As the slugfest is to continue between aluminium and steel over which of the two metals is ideal for use in automobiles, a new material -- carbon-fibre composites -- is snapping at the heels of the incumbents.
The new material is very strong -- it has a very high strength-to-weight ratio -- and is built with thin filaments of carbon.
The fibres are then made into cloth with plastic resin as the binding material.
Besides strength, the final product has other positive attributes.
A recent technology feature on ‘new materials’ in The Economist cites the example of a futuristic BMW factory in Leipzig dedicated to making i3 and i8 electric and hybrid cars with parts made of carbon composites, replacing aluminium and steel.
Compared with a conventional unit, the Leipzig factory saves 50 per cent on energy and 30 per cent on water.
Yet another distinctive feature of the factory is the quietness of operation with robots engaged in assembling body section in the absence of any 'thundering metal-stamping machines or showers of welding sparks', says The Economist.
Corrosion-resistant carbon composites score over steel in a big way both in strength and lightness.
The success of aluminium in finding progressively bigger application in the automobile industry is because it has one third the weight of steel and is also highly malleable and elastic.
Carbon composites in turn being 30 per cent lighter than aluminium and also incredibly strong has come for large use in the making of very large aircraft.
Boeing’s 787 Dreamliner uses composites for half its airframe, including the fuselage and wings.
Similarly, composites accounts for half the weight of Airbus’ super-jumbo A380 and A350. Boeing and Airbus have opted for large-scale use of composites to reduce the weight of their aircraft, thereby improving fuel efficiency.
The thumb rule is each kg reduction in weight results in savings of $1 million in costs over an aircraft’s lifetime.
Aircraft manufacturers find major improvements in aerodynamic performance of components when these are made of composites.
Take a guess of the number components to be found in the double-deck, four-engine A380 with a capacity to carry 544 passengers.
These are close to six million.
Use of composites offers the possibility of bringing down the numbers of parts in a big way and therefore, costs as well.
“We will mould all the parts together at the same time, so our perception of what a single part is will change,” Colin Sirett, research head of Airbus in the UK, told BBC News.
Whatever the positives, application of composites is restricted by the fact that these are a lot more expensive than steel or aluminium.
The Economist says: “In the past, the production process was expensive, slow and labour-intensive.”
This is precisely the reason why the use of composites remains largely restricted in the making of fighter jets and Formula 1 racing cars where defining considerations are speed and safety and not cost.

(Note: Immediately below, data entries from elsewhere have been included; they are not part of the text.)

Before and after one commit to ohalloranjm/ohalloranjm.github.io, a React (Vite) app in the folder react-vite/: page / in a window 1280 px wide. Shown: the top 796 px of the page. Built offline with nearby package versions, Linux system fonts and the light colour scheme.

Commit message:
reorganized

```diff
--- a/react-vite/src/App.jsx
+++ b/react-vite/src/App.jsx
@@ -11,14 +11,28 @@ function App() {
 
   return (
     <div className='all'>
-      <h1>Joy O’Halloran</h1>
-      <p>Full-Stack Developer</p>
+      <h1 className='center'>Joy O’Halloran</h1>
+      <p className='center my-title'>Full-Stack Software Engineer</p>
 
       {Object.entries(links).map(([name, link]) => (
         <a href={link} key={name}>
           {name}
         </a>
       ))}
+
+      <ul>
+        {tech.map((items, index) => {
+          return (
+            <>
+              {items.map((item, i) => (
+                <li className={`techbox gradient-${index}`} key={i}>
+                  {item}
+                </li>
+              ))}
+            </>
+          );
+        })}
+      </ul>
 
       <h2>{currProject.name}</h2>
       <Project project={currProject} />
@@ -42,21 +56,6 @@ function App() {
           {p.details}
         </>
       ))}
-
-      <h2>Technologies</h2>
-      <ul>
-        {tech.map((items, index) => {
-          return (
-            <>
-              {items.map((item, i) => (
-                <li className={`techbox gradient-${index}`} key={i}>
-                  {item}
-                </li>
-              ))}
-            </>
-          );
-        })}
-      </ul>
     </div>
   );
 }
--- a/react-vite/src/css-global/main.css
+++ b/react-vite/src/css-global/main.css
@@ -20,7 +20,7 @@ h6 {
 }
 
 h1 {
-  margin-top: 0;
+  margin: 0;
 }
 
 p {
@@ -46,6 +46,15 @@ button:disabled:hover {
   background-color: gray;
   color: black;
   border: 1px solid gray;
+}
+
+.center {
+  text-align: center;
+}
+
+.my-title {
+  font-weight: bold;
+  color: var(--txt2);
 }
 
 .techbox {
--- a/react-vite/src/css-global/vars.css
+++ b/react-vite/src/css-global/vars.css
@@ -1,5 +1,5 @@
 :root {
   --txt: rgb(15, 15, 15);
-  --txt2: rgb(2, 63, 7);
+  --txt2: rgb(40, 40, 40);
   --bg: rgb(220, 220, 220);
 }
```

The global composites market is an estimated $30 billion.
But, in spite of high prices, their demand is growing at an annual rate of 15 per cent, against 5.1 per cent for aluminium and less than one per cent for steel. Worryingly for both aluminium and steel, the demand for composites holds the potential of continuing to grow at high rates over the long term.

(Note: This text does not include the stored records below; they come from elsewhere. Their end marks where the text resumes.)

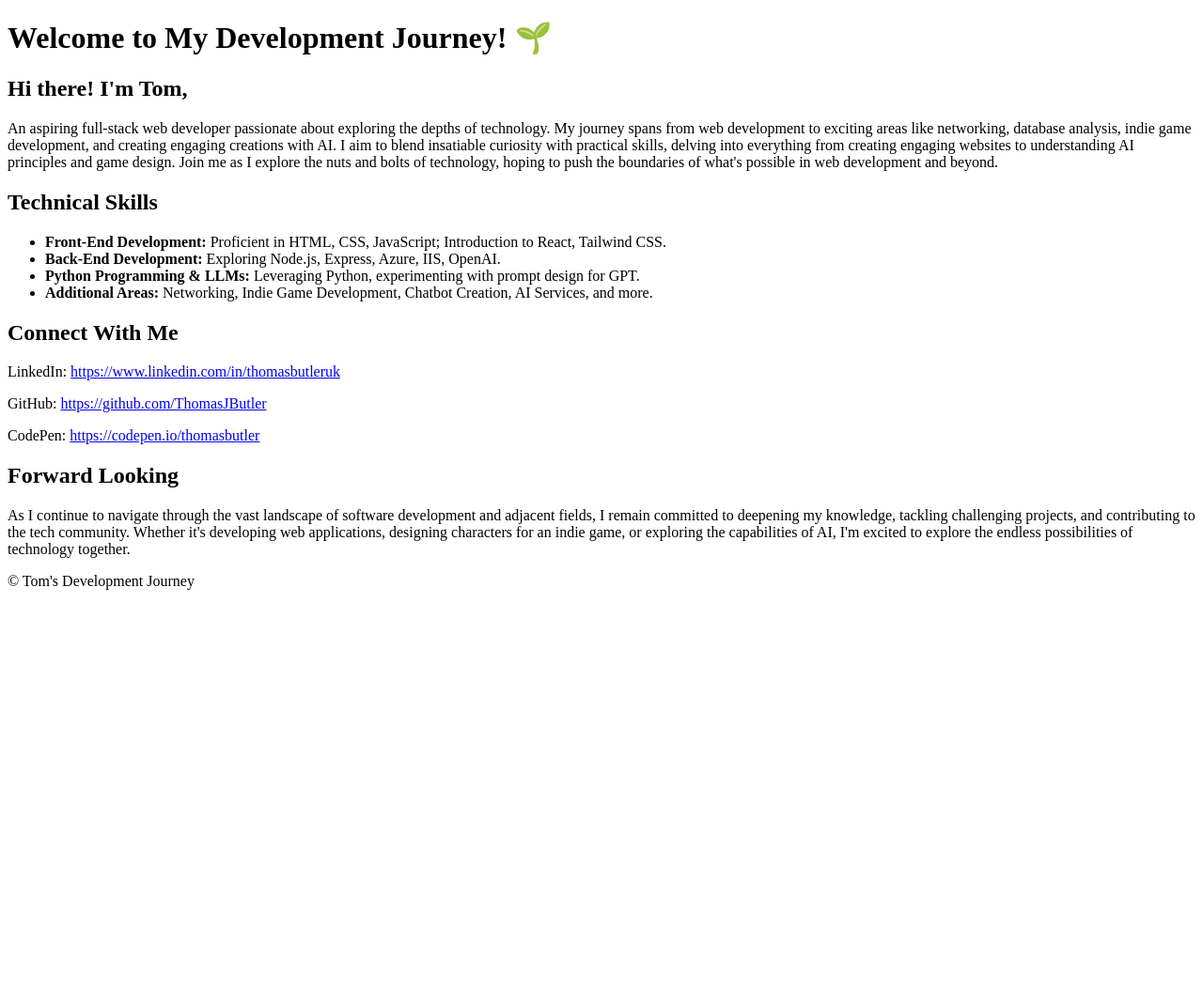
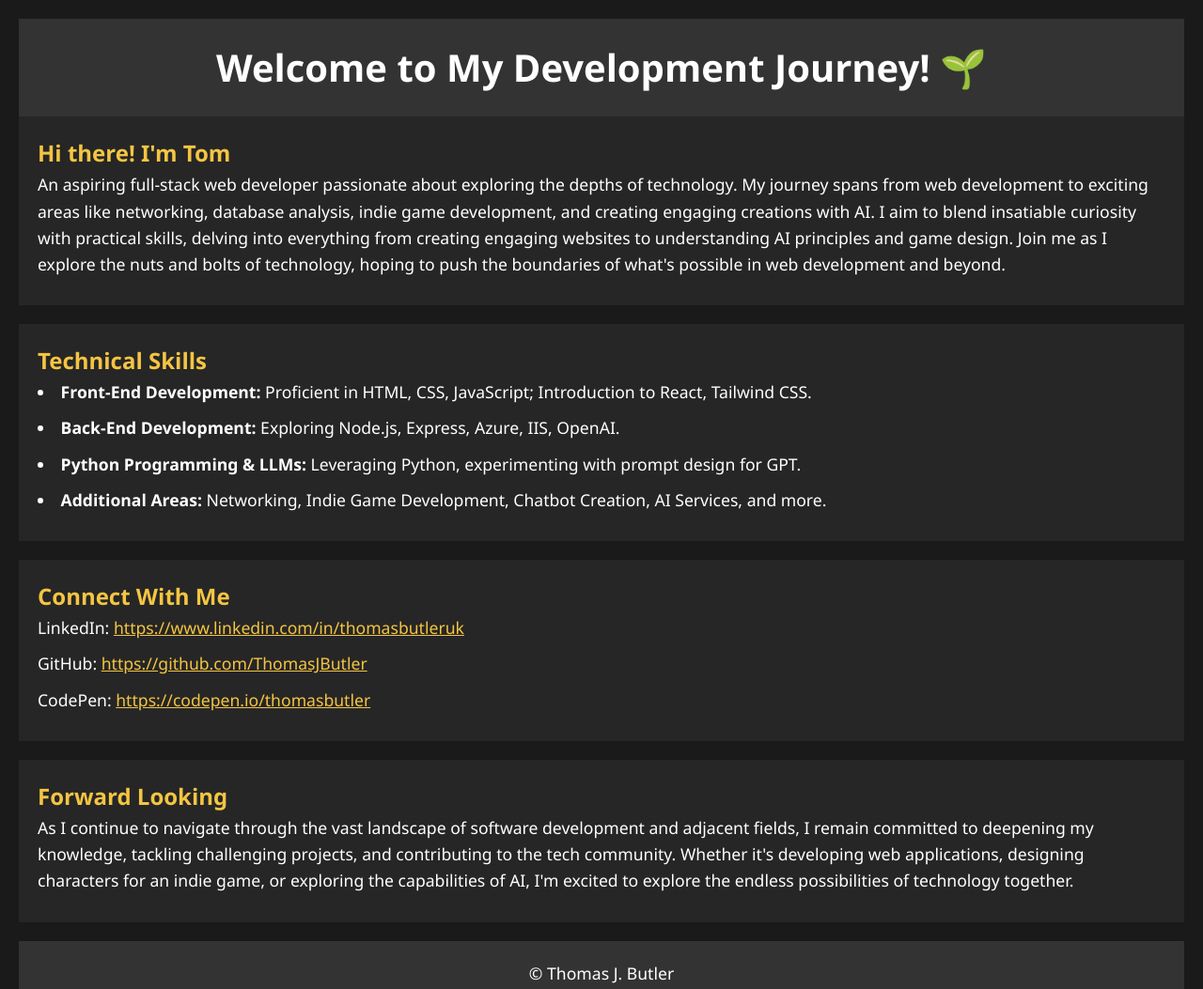
Before and after one commit to ThomasJButler/ThomasJButler.github.io, a plain HTML site: page index.html in a window 1280 px wide. Shown: the top 1053 px of the page at 94% size. Before the commit the page ends 800 px from the top, so only its background shows below. Drawn offline with Linux system fonts and the light colour scheme.

Commit message:
Basic CSS + JS
Added some basic CSS styling and JS

```diff
--- a/index.html
+++ b/index.html
@@ -4,14 +4,14 @@
     <meta charset="UTF-8">
     <meta name="viewport" content="width=device-width, initial-scale=1.0">
     <title>Tom's Development Journey</title>
-    <link rel="stylesheet" href="style.css">
+    <link rel="stylesheet" href="./src/css/index.css">
 </head>
 <body>
     <header>
         <h1>Welcome to My Development Journey! 🌱</h1>
     </header>
     <section id="about-me">
-        <h2>Hi there! I'm Tom,</h2>
+        <h2>Hi there! I'm Tom</h2>
         <p>An aspiring full-stack web developer passionate about exploring the depths of technology. My journey spans from web development to exciting areas like networking, database analysis, indie game development, and creating engaging creations with AI. I aim to blend insatiable curiosity with practical skills, delving into everything from creating engaging websites to understanding AI principles and game design. Join me as I explore the nuts and bolts of technology, hoping to push the boundaries of what's possible in web development and beyond.</p>
     </section>
     <section id="technical-skills">
@@ -34,8 +34,8 @@
         <p>As I continue to navigate through the vast landscape of software development and adjacent fields, I remain committed to deepening my knowledge, tackling challenging projects, and contributing to the tech community. Whether it's developing web applications, designing characters for an indie game, or exploring the capabilities of AI, I'm excited to explore the endless possibilities of technology together.</p>
     </section>
     <footer>
-        <p>© Tom's Development Journey</p>
+        <p>© Thomas J. Butler</p>
     </footer>
-    <script src="script.js"></script>
+    <script src="./src/js/script.js"></script>
 </body>
 </html>
--- /dev/null
+++ b/src/css/index.css
@@ -0,0 +1,56 @@
+/* Basic Reset */
+* {
+    margin: 0;
+    padding: 0;
+    box-sizing: border-box;
+}
+
+body {
+    font-family: 'Segoe UI', Tahoma, Geneva, Verdana, sans-serif;
+    background-color: #1a1a1a;
+    color: #fff;
+    line-height: 1.6;
+    padding: 20px;
+}
+
+header {
+    background: #333;
+    color: #fff;
+    padding: 20px 0;
+    text-align: center;
+}
+
+header h1 {
+    margin: 0;
+    font-size: 2.5rem;
+}
+
+section {
+    margin-bottom: 20px;
+    padding: 20px;
+    background: #262626;
+}
+
+h2 {
+    color: #f4c542;
+}
+
+p, li {
+    font-size: 1.1rem;
+    margin-bottom: 10px;
+}
+
+a {
+    color: #f4c542;
+}
+
+footer {
+    text-align: center;
+    padding: 20px;
+    color: #fff;
+    background: #333;
+}
+
+ul {
+    list-style-position: inside;
+}
--- /dev/null
+++ b/src/js/script.js
@@ -0,0 +1,4 @@
+document.addEventListener('DOMContentLoaded', () => {
+    console.log("Welcome to Tom's Development Journey!");
+    // Feel free to expand this script with more interactive elements!
+});
```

This is, however, conditional upon the cost of the material continuing to fall. Also, the supply chain management from the precursor to composites -- polyacrylonitrile thermoplastic to woven sheets -- must improve radically.
Yet another major cost-saving area discovered by aircraft and car makers is adding speed to making parts from composites and their assembly.

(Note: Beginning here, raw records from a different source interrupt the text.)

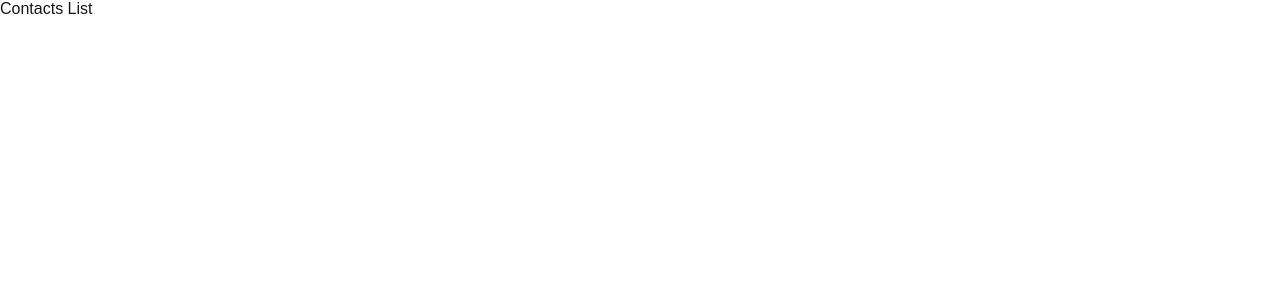
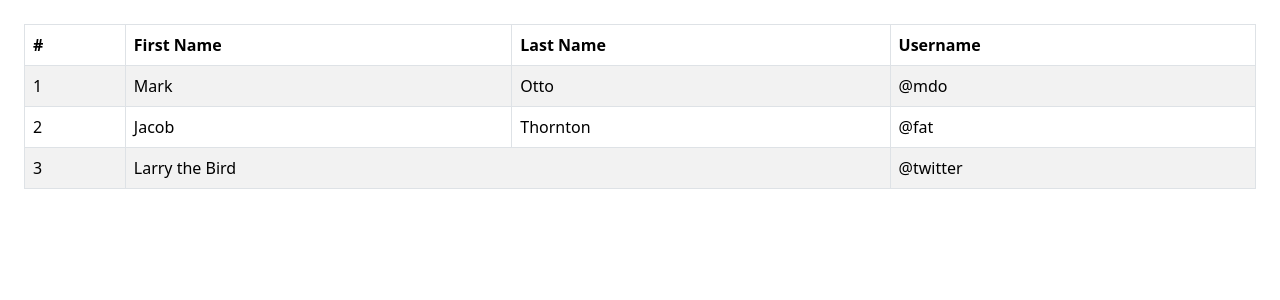
Before and after one commit to bcsurf2822/contact-list-v2, a Next.js app: page /contacts in a window 1280 px wide. Shown: the top 300 px of the page. Built offline with nearby package versions, Linux system fonts and the light colour scheme.

Commit message:
A5 A6 worked on styling list and searchbar

```diff
--- /dev/null
+++ b/app/components/components.module.css
@@ -0,0 +1,3 @@
+.form {
+  text-align: center;
+}
--- a/app/contacts/page.js
+++ b/app/contacts/page.js
@@ -1,11 +1,40 @@
-'use client'
+"use client";
 
-import React from 'react'
+import React from "react";
+import { Table } from "react-bootstrap";
 
 export default function Contacts() {
   return (
     <div>
-      Contacts List
+      <Table striped bordered hover>
+        <thead>
+          <tr>
+            <th>#</th>
+            <th>First Name</th>
+            <th>Last Name</th>
+            <th>Username</th>
+          </tr>
+        </thead>
+        <tbody>
+          <tr>
+            <td>1</td>
+            <td>Mark</td>
+            <td>Otto</td>
+            <td>@mdo</td>
+          </tr>
+          <tr>
+            <td>2</td>
+            <td>Jacob</td>
+            <td>Thornton</td>
+            <td>@fat</td>
+          </tr>
+          <tr>
+            <td>3</td>
+            <td colSpan={2}>Larry the Bird</td>
+            <td>@twitter</td>
+          </tr>
+        </tbody>
+      </Table>
     </div>
-  )
+  );
 }
--- a/app/globals.css
+++ b/app/globals.css
@@ -1,42 +1,3 @@
-:root {
-  --background: #ffffff;
-  --foreground: #171717;
+body {
+  padding: 1.5rem;
 }
-
-@media (prefers-color-scheme: dark) {
-  :root {
-    --background: #0a0a0a;
-    --foreground: #ededed;
-  }
-}
-
-html,
-body {
-  max-width: 100vw;
-  overflow-x: hidden;
-}
-
-body {
-  color: var(--foreground);
-  background: var(--background);
-  font-family: Arial, Helvetica, sans-serif;
-  -webkit-font-smoothing: antialiased;
-  -moz-osx-font-smoothing: grayscale;
-}
-
-* {
-  box-sizing: border-box;
-  padding: 0;
-  margin: 0;
-}
-
-a {
-  color: inherit;
-  text-decoration: none;
-}
-
-@media (prefers-color-scheme: dark) {
-  html {
-    color-scheme: dark;
-  }
-}
--- a/app/layout.js
+++ b/app/layout.js
@@ -1,4 +1,9 @@
 import localFont from "next/font/local";
+import 'bootstrap/dist/css/bootstrap.min.css';
+import 'bootstrap/dist/css/bootstrap.css';
+
+// Put any other imports below so that CSS from your
+// components takes precedence over default styles.
 import "./globals.css";
 
 const geistSans = localFont({
--- a/package.json
+++ b/package.json
@@ -9,9 +9,11 @@
     "lint": "next lint"
   },
   "dependencies": {
+    "bootstrap": "^5.3.3",
+    "next": "14.2.15",
     "react": "^18",
-    "react-dom": "^18",
-    "next": "14.2.15"
+    "react-bootstrap": "^2.10.5",
+    "react-dom": "^18"
   },
   "devDependencies": {
     "eslint": "^8",
```
Also changed, not shown: app/components/SearchBar.js (added, +17 -0 lines), app/contacts/[id]/page.js (+9 -0 lines), app/page.js (+19 -88 lines), 1 other file (tests, documents, lock files or other folders).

The Economist says composites allow “large sections of the aircraft (A380). . . made in one go instead of having to join together lots of smaller aluminium panels”.
The constraining factor for aircraft and car makers is to get the volume up considerably to speed up composites parts production process.
Cars made at BMW’s Leipzig factory are expensive.
Even then, these have achieved some volume to support composites use.
More and more carmakers will start using composites, but along with other materials.
Like it is happening with aluminium and steel’s research partnerships with automakers, Airbus is collaborating with the UK’s National Composites Centre on modelling of new industrial designs and materials.
Renewed focus on product quality improvement shows incumbent materials are taking emerging competition from composites seriously.
The image is used for representational purpose only. Photograph: Sahil Salvi